■ **WHAT IS BEING ASKED**
Set down the records again, keeping each line exactly as it is.

(Structured diff data)
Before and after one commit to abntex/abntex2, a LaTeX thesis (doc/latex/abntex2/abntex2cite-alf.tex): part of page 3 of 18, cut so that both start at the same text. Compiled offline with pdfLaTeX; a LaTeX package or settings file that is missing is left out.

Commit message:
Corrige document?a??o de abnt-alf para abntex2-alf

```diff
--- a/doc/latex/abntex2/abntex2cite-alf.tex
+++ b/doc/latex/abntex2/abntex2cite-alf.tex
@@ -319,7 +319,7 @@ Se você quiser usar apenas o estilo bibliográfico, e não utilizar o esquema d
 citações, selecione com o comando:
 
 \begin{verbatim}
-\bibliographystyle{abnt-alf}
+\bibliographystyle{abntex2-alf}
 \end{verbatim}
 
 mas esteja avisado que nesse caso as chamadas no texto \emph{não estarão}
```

■ **SOLUTION FOR THIS PROBLEM**
Before and after one commit to abntex/abntex2, a LaTeX thesis (doc/latex/abntex2/abntex2cite-alf.tex): part of page 3 of 18, cut so that both start at the same text. Compiled offline with pdfLaTeX; a LaTeX package or settings file that is missing is left out.

Commit message:
Corrige document?a??o de abnt-alf para abntex2-alf

```diff
--- a/doc/latex/abntex2/abntex2cite-alf.tex
+++ b/doc/latex/abntex2/abntex2cite-alf.tex
@@ -319,7 +319,7 @@ Se você quiser usar apenas o estilo bibliográfico, e não utilizar o esquema d
 citações, selecione com o comando:
 
 \begin{verbatim}
-\bibliographystyle{abnt-alf}
+\bibliographystyle{abntex2-alf}
 \end{verbatim}
 
 mas esteja avisado que nesse caso as chamadas no texto \emph{não estarão}
```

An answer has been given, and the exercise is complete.